Jeff Goldblum Signs With Decca Records To Record Debut Album

first_imgJeff Goldblum has been playing piano for most of his life, and he’s often said he would have become a professional musician if he hadn’t gone into the acting business. 44 years after taking his first film role, the beloved actor will finally make a foray into the world of recorded music when he hits the studio to work on his debut album.Goldblum, who is known for playing iconic roles like Dr. Ian Malcolm (Jurassic Park), David Levinson (Independence Day), and Chef Goldblum (Tim and Eric’s Billion Dollar Movie), is no slouch in the music department either. The 65-year-old pianist regularly performs with his jazz group, the Mildred Snitzer Orchestra, in New York City and Los Angeles, and he hosts a weekly jazz variety show at L.A.’s Rockwell Table & Stage.Goldblum’s debut album will be put out on the renowned Decca Records label, which signed him earlier this month. According to Variety, Goldblum impressed the labels executives last October when he accompanied jazz singer Gregory Porter on a rendition of Nat King Cole’s “Mona Lisa” during a promotional event for Thor: Ragnarok on the BBC’s The Graham Norton Show.Gregory Porter feat. Jeff Goldblum – “Mona Lisa” (Nat King Cole cover)“As far as I can tell, everyone loves Jeff Goldblum,” Decca director of A&R Tom Lewis said in a statement. “He’s a fantastic jazz pianist, a great band leader and just about the loveliest man in the world. His love of jazz is infectious and whenever he plays he makes you feel very happy. If we can take Jeff’s music into people’s homes then we will be helping, in our own small way, to make the world a happier place.”“I’m so happy to be in cahoots with the wonderful people at Decca, one of the coolest and most prestigious labels of all time,” Goldblum added.Goldblum’s album is due out sometime later this year. His next movie, Jurassic Park: Fallen Kingdom, will hit theaters on June 22nd.[H/T – Billboard]last_img read more

Newspoll: Majority Backs Laws to Protect Religions (Aust)

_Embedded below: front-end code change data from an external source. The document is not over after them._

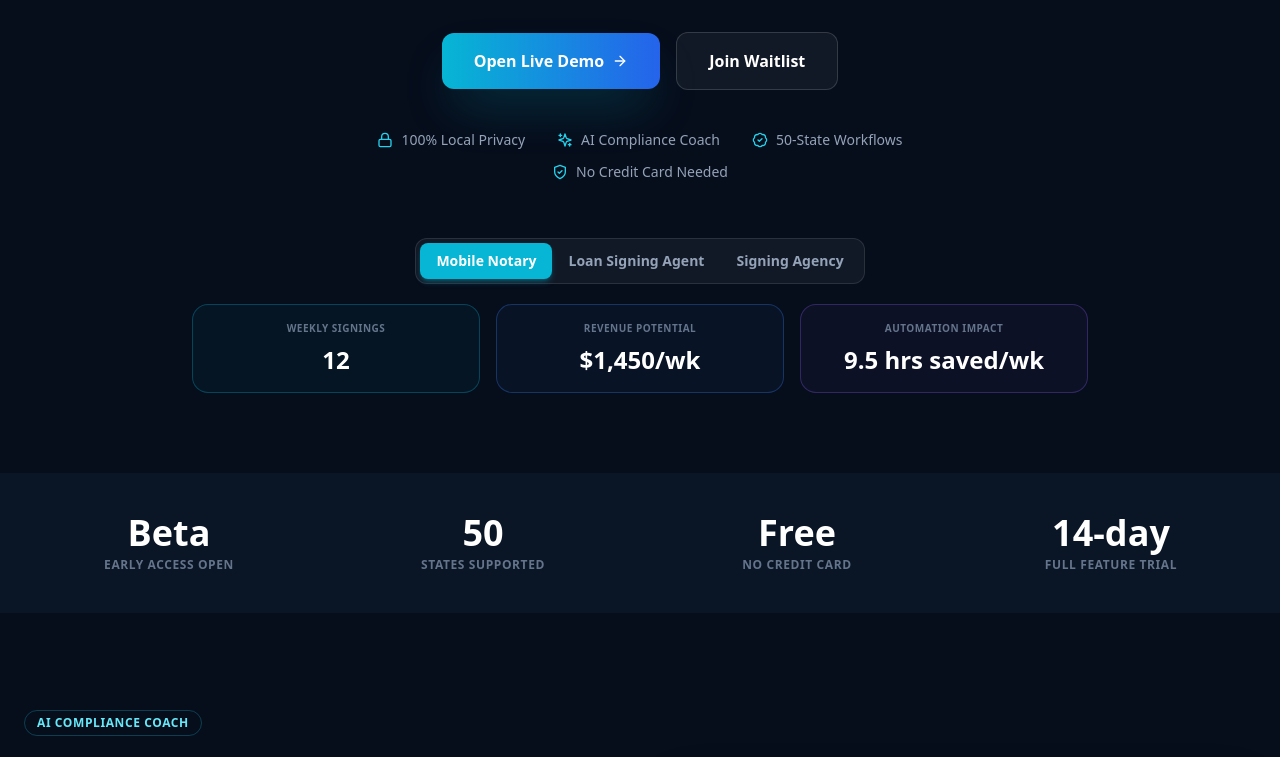
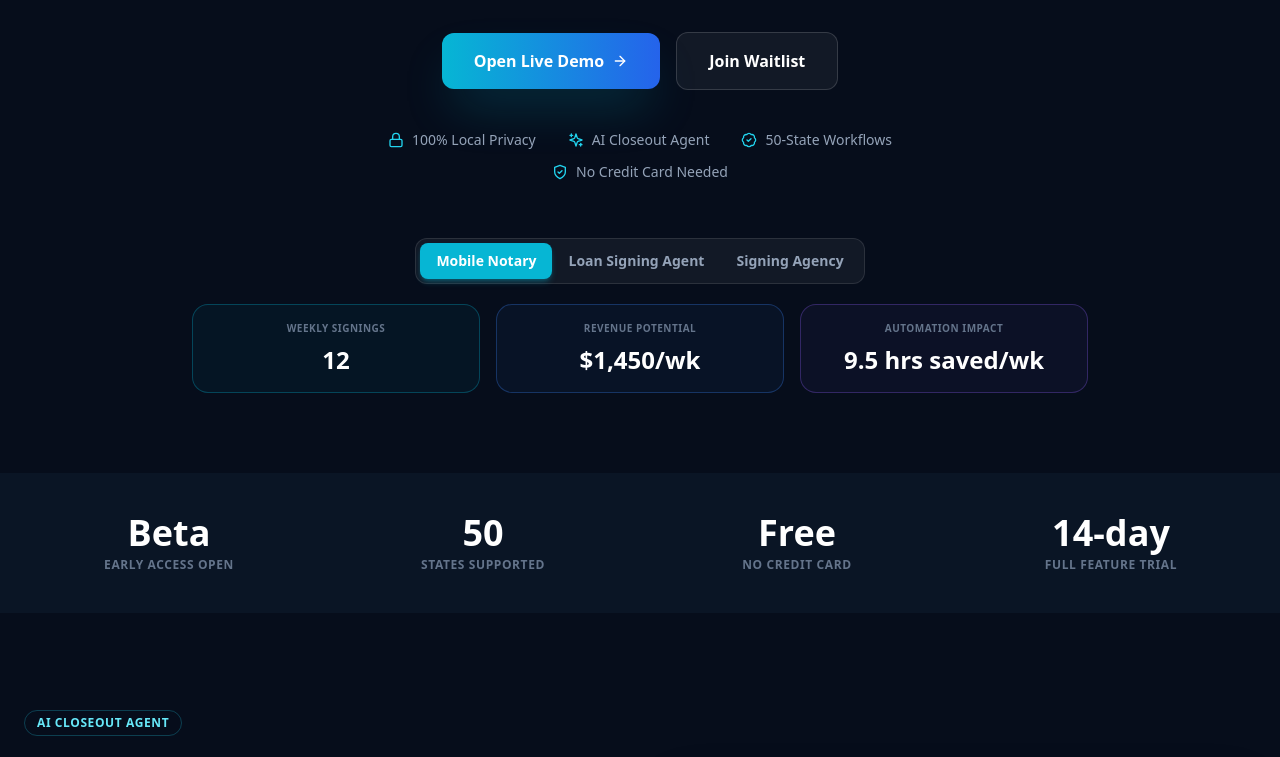
Before and after one commit to dainantonio/NOTARYFIX, a React (Vite) app: page / in a window 1280 px wide. Shown: the part 600-1357 px from the top of the page. Built offline with nearby package versions, Linux system fonts and the light colour scheme.

Commit message:
Make AI branding more agentic and add dashboard agent activity line

```diff
--- a/src/pages/Dashboard.jsx
+++ b/src/pages/Dashboard.jsx
@@ -144,6 +144,15 @@ const DailyBrief = ({ data, navigate }) => {
 
   const todayEarnings = todayApts.reduce((s, a) => s + (Number(a.amount) || 0), 0);
 
+  const pendingAgentDrafts = (data.agentSuggestions || []).filter(s => s.status === 'pending').length;
+  const approvedAgentDrafts = (data.agentSuggestions || []).filter(s => s.status === 'approved').length;
+
+  const agentActivityLine = pendingAgentDrafts > 0
+    ? `You have ${pendingAgentDrafts} agent draft${pendingAgentDrafts > 1 ? 's' : ''} awaiting review.`
+    : approvedAgentDrafts > 0
+      ? `Your agent has completed ${approvedAgentDrafts} approved draft${approvedAgentDrafts > 1 ? 's' : ''}.`
+      : 'Your agent is standing by for the next appointment.';
+
   const items = [
     {
       Icon: CalendarClock,
@@ -210,9 +219,14 @@ const DailyBrief = ({ data, navigate }) => {
           <Sparkles className="h-4 w-4 text-amber-400" />
           Daily Brief
         </CardTitle>
-        <span className="text-xs text-slate-400 dark:text-slate-500">
-          {new Date().toLocaleDateString('en-US', { weekday: 'long', month: 'short', day: 'numeric' })}
-        </span>
+        <div className="flex flex-col items-end">
+          <span className="text-xs text-slate-400 dark:text-slate-500">
+            {new Date().toLocaleDateString('en-US', { weekday: 'long', month: 'short', day: 'numeric' })}
+          </span>
+          <span className="mt-1 text-[11px] text-violet-500 dark:text-violet-300">
+            {agentActivityLine}
+          </span>
+        </div>
       </CardHeader>
       <CardContent className="p-0">
         {items.map((item, i) => (
@@ -549,7 +563,7 @@ const Dashboard = () => {
   const TIPS = [
     'Core Service: Use the Digital Journal to capture compliant on-site entries with automated prompts.',
     'Core Service: Automated Invoicing keeps your cash flow visible — track status in real-time.',
-    'Core Service: Ground your guidance in jurisdiction policy records via the AI Compliance Coach.',
+    'Core Service: Let the AI Closeout Agent draft next-step actions grounded in jurisdiction policy records.',
     'Owner focus: Review revenue velocity and net profit margins to optimize your business growth.',
   ];
 
--- a/src/pages/Landing.jsx
+++ b/src/pages/Landing.jsx
@@ -61,7 +61,7 @@ const PRICING = [
   },
   {
     name: 'Pro', price: 29, yearly: 23, sub: 'For the full-time professional.',
-    features: ['Unlimited Appointments', 'AI Compliance Coach', 'Signer Portal', 'GPS Mileage Tracking', 'Invoice Automation', 'Cloud Backup', 'Unified Dark UI'],
+    features: ['Unlimited Appointments', 'AI Closeout Agent', 'Signer Portal', 'GPS Mileage Tracking', 'Invoice Automation', 'Cloud Backup', 'Unified Dark UI'],
     cta: 'Start 14-Day Trial', highlight: true, badge: 'Most Popular',
   },
   {
@@ -75,7 +75,7 @@ const COMPARE_ROWS = [
   { feature: 'Appointments per month', starter: '5',         pro: 'Unlimited',              agency: 'Unlimited + team routing', proHighlight: true  },
   { feature: 'Journal workflows',      starter: 'Basic',     pro: '✓ Advanced + templates', agency: '✓ Team oversight',         proHighlight: true  },
   { feature: 'Storage & sync',         starter: 'Local only',pro: 'Cloud sync + backups',   agency: 'Cloud sync + multi-user',  proHighlight: true  },
-  { feature: 'AI compliance coach',    starter: '—',         pro: '✓ Included',             agency: '✓ Included',               proHighlight: true  },
+  { feature: 'AI closeout agent',      starter: '—',         pro: '✓ Included',             agency: '✓ Included',               proHighlight: true  },
   { feature: 'API access',             starter: '—',         pro: '—',                      agency: '✓ Included',               proHighlight: false },
   { feature: 'Interface consistency', starter: 'Core layout', pro: '✓ Unified hero + spacing', agency: '✓ Unified + team surfaces', proHighlight: true  },
   { feature: 'Best for',               starter: 'Getting started', pro: 'Full-time solo notary', agency: 'Growing signing teams', proHighlight: true },
@@ -83,7 +83,7 @@ const COMPARE_ROWS = [
 
 const FAQ = [
   { q: 'What are the core services of NotaryOS?', a: 'NotaryOS provides a unified platform for Appointment Scheduling, Digital Journaling, Automated Invoicing, and Compliance Management. Our Agency plan adds Team Dispatch and Multi-notary coordination.' },
-  { q: 'How does the AI Compliance Coach work?', a: 'Our AI is grounded in 50-state jurisdiction policy records. It provides real-time guidance on fee caps, ID requirements, and state-specific notarial acts to ensure every signing is compliant.' },
+  { q: 'How does the AI Closeout Agent work?', a: 'Our AI is grounded in 50-state jurisdiction policy records. It provides real-time guidance on fee caps, ID requirements, and state-specific notarial acts, then drafts next-step closeout actions so every signing stays compliant.' },
   { q: 'Can I manage my entire team on NotaryOS?', a: 'Yes. The Agency plan includes a centralized Dispatch Board, SLA tracking, and standardized UI for all team members, ensuring consistent service quality across your entire operation.' },
   { q: 'Is my data and signer information secure?', a: 'Security is our priority. We use AES-256 encryption at rest, TLS 1.3 in transit, and maintain strict data isolation. Signer data is never shared or sold.' },
   { q: 'Does it work for mobile notaries in the field?', a: 'Absolutely. NotaryOS is mobile-first and supports offline data capture. Your journal entries and appointment updates sync automatically once you&apos;re back online.' },
@@ -93,7 +93,7 @@ const FAQ = [
 
 const TRUST_ITEMS = [
   { icon: Lock,        label: '100% Local Privacy'  },
-  { icon: Sparkles,    label: 'AI Compliance Coach'  },
+  { icon: Sparkles,    label: 'AI Closeout Agent'    },
   { icon: BadgeCheck,  label: '50-State Workflows'   },
   { icon: ShieldCheck, label: 'No Credit Card Needed'},
 ];
@@ -403,7 +403,7 @@ export default function Landing() {
         <div className="mx-auto max-w-7xl px-6">
         <div className="grid items-center gap-12 lg:grid-cols-2">
           <div>
-            <span className="inline-flex rounded-full border border-cyan-400/25 bg-cyan-400/8 px-3 py-1 text-xs font-bold uppercase tracking-wider text-cyan-300">AI Compliance Coach</span>
+            <span className="inline-flex rounded-full border border-cyan-400/25 bg-cyan-400/8 px-3 py-1 text-xs font-bold uppercase tracking-wider text-cyan-300">AI Closeout Agent</span>
             <h2 className="mt-5 text-4xl font-black leading-tight tracking-tight md:text-5xl">
               Your personal compliance expert,{' '}
               <span className="bg-gradient-to-r from-cyan-400 to-blue-500 bg-clip-text text-transparent">available 24/7.</span>
```
Also changed, not shown: 1 other file (tests, documents, lock files or other folders).
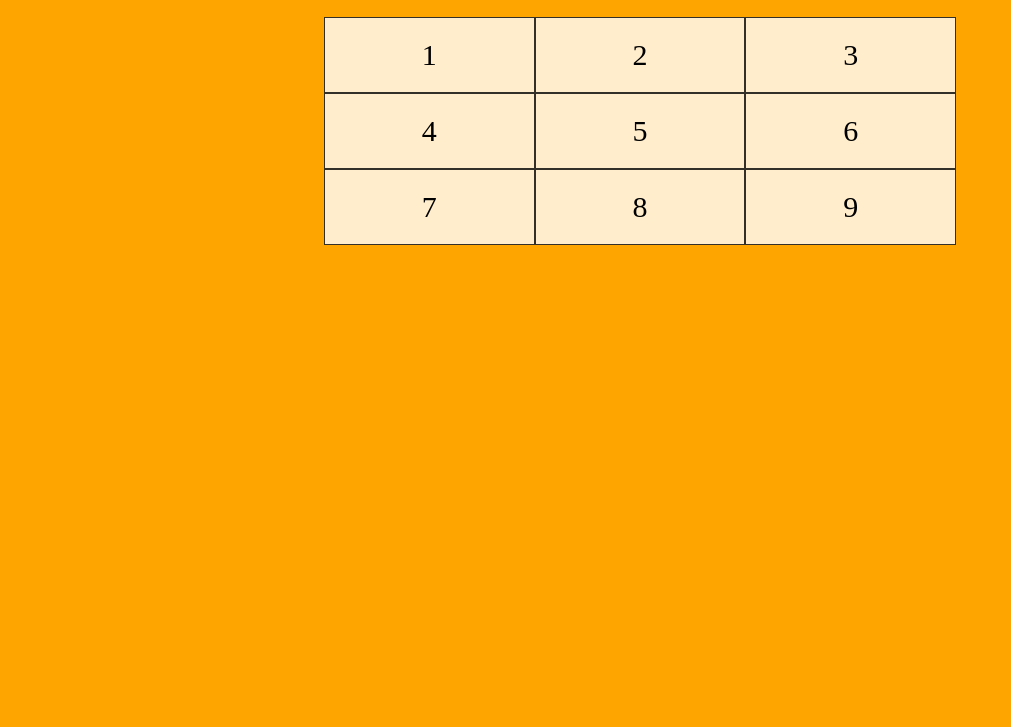
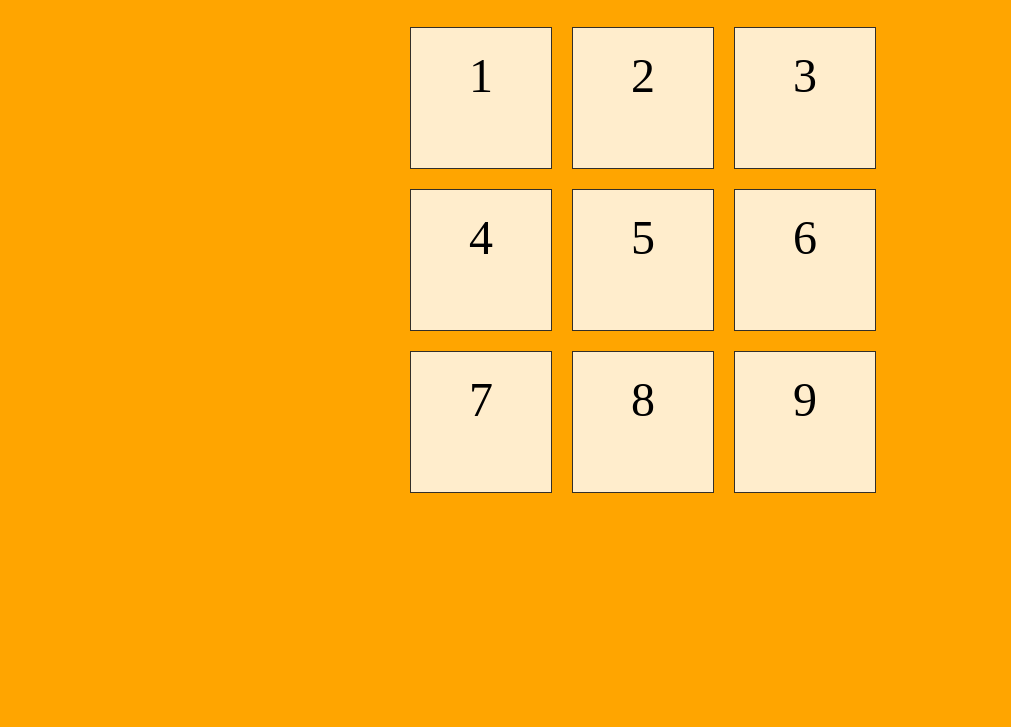
Before and after one commit to BasilExpeditions/Tic-Tac-Toe, a plain HTML site: page index.html in a window 1280 px wide. Shown: the part 73-800 px from the top of the page, without its empty margins (0-1011 px from the left). Drawn offline with Linux system fonts and the light colour scheme.

Commit message:
Dynamic changes on button clicks

```diff
--- a/css/style.css
+++ b/css/style.css
@@ -1,5 +1,8 @@
 body {
   background-color: orange;
+  text-align: center;
+  max-width: 960px;
+  margin: auto;
 }
 
 .board-container {
@@ -16,4 +19,9 @@ body {
   padding: 20px;
   font-size: 30px;
   text-align: center;
+  width: 100px;
+  height: 100px;
+  margin: 10px;
+  font-size: 300%;
+  vertical-align: center;
 }
--- a/dom.js
+++ b/dom.js
@@ -21,13 +21,13 @@ $(document).ready(function() {
 
         if(playerOne === true) {
           playerOneMoveTaken.push(boardChoices.position1)
-          $('#button1').text('X')
+          $('#button1').text('O')
           checkTurns();
 
 
         } else {
           playerTwoMoveTaken.push(boardChoices.position1)
-          $('#button1').text('O')
+          $('#button1').text('X')
           checkTurns();
 
 
@@ -58,12 +58,14 @@ $(document).ready(function() {
         if(playerOne === true) {
 
           playerOneMoveTaken.push(boardChoices.position2)
+          $('#button2').text('O')
           checkTurns();
 
 
         } else {
 
           playerTwoMoveTaken.push(boardChoices.position2)
+          $('#button2').text('X')
           checkTurns();
 
 
@@ -95,12 +97,14 @@ $(document).ready(function() {
         if(playerOne === true) {
 
           playerOneMoveTaken.push(boardChoices.position3)
+          $('#button3').text('O')
           checkTurns();
 
 
         } else {
 
           playerTwoMoveTaken.push(boardChoices.position3)
+          $('#button3').text('X')
           checkTurns();
 
 
@@ -132,12 +136,14 @@ $(document).ready(function() {
         if(playerOne === true) {
 
           playerOneMoveTaken.push(boardChoices.position4)
+          $('#button4').text('O')
           checkTurns();
 
 
         } else {
 
           playerTwoMoveTaken.push(boardChoices.position4)
+          $('#button4').text('X')
           checkTurns();
 
 
@@ -168,12 +174,14 @@ $(document).ready(function() {
         if(playerOne === true) {
 
           playerOneMoveTaken.push(boardChoices.position5)
+          $('#button5').text('O')
           checkTurns();
 
 
         } else {
 
           playerTwoMoveTaken.push(boardChoices.position5)
+          $('#button5').text('X')
           checkTurns();
 
 
@@ -205,12 +213,14 @@ $(document).ready(function() {
         if(playerOne === true) {
 
           playerOneMoveTaken.push(boardChoices.position6)
+          $('#button6').text('O')
           checkTurns();
 
 
         } else {
 
           playerTwoMoveTaken.push(boardChoices.position6)
+          $('#button6').text('X')
           checkTurns();
 
 
@@ -242,12 +252,14 @@ $(document).ready(function() {
         if(playerOne === true) {
 
           playerOneMoveTaken.push(boardChoices.position7)
+          $('#button7').text('O')
           checkTurns();
 
 
         } else {
 
           playerTwoMoveTaken.push(boardChoices.position7)
+          $('#button7').text('X')
           checkTurns();
 
 
@@ -279,12 +291,14 @@ $(document).ready(function() {
         if(playerOne === true) {
 
           playerOneMoveTaken.push(boardChoices.position8)
+          $('#button8').text('O')
           checkTurns();
 
 
         } else {
 
           playerTwoMoveTaken.push(boardChoices.position8)
+          $('#button8').text('X')
           checkTurns();
 
 
@@ -316,12 +330,14 @@ $(document).ready(function() {
         if(playerOne === true) {
 
           playerOneMoveTaken.push(boardChoices.position9)
+          $('#button9').text('O')
           checkTurns();
 
 
         } else {
 
           playerTwoMoveTaken.push(boardChoices.position9)
+          $('#button9').text('X')
           checkTurns();
 
 
--- a/index.html
+++ b/index.html
@@ -12,8 +12,6 @@
 </head>
 <body>
 
-  <h1>Tic Tac Toe</h1>
-
   <!-- <button type="button" name="button" id="button10">1</button>
   <button type="button" name="button" id="button2">2</button>
   <button type="button" name="button" id="button3">3</button>
@@ -27,16 +25,17 @@
   <button type="button" name="button" id="button9">9</button> -->
 
   <div class="game">
+    <h1>Tic Tac Toe</h1>
   <div class="board-container">
-    <div class="square top left" id="button1">1</div>
-    <div class="square top centre" id="button2">2</div>
-    <div class="square top right" id="button3">3</div>
-    <div class="square mid left" id="button4">4</div>
-    <div class="square mid centre" id="button5">5</div>
-    <div class="square mid right" id="button6">6</div>
-    <div class="square bottom left" id="button7">7</div>
-    <div class="square bottom centre" id="button8">8</div>
-    <div class="square bottom right" id="button9">9</div>
+    <div class="square" id="button1">1</div>
+    <div class="square" id="button2">2</div>
+    <div class="square" id="button3">3</div>
+    <div class="square" id="button4">4</div>
+    <div class="square" id="button5">5</div>
+    <div class="square" id="button6">6</div>
+    <div class="square" id="button7">7</div>
+    <div class="square" id="button8">8</div>
+    <div class="square" id="button9">9</div>
   </div>
   </div>
 
```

first_imgThe Australian 26 November 2018Family First Comment:  A clear majority of Australians — including nearly 60 per cent of Labor voters — has backed new laws to prevent individuals, schools and companies from being discriminated against ­because of their religious beliefs and practices. New Zealand needs the same. #FreeToBelieveA clear majority of Australians — including nearly 60 per cent of Labor voters — has backed new laws to prevent individuals, schools and companies from being discriminated against ¬because of their religious beliefs and practices. The special Newspoll, conducted for /The Australian/, comes as the government weighs up its response to a review into ¬religious freedom conducted by former Liberal attorney-general Philip Ruddock and commissioned in the wake of the successful same-sex marriage plebiscite last November.The Newspoll shows 59 per cent of those surveyed were in favour of new laws to protect ¬individuals, schools and companies because of their religious beliefs compared with 26 per cent opposed to change. About two-thirds or 65 per cent of Coalition voters supported a strengthening of protections for religious freedoms; 57 per cent of Labor voters also backed the need for more robust ¬protections. Greens voters also overwhelmingly backed new laws to protect religious freedoms, with 63 per cent saying they were in favour of change compared with 50 per cent of One Nation ¬voters.The results show that support among all the key political parties is running in favour of legislating stronger protections for religious freedoms.Despite the poll showing overwhelming support for the enhancement of religious freedom in Australia, a parliamentary committee yesterday prop¬osed the removal of key protec¬tions for faith-based educators from anti-discrimination laws. A Senate inquiry examining the treatment of gay students and teachers at religious schools yesterday recommended the ¬removal of an exemption at ¬section 38(3) of the Sex Discrimination Act. This exemption currently allows faith-based schools the ability to discriminate against students on the basis of sexual orientation and gender identity, although it is not used for this purpose by religious schools.https://www.theaustralian.com.au/national-affairs/newspoll/newspoll-majority-backs-laws-to-protect-religions/news-story/63d56a7b553d689f2091ccd65095797elast_img read more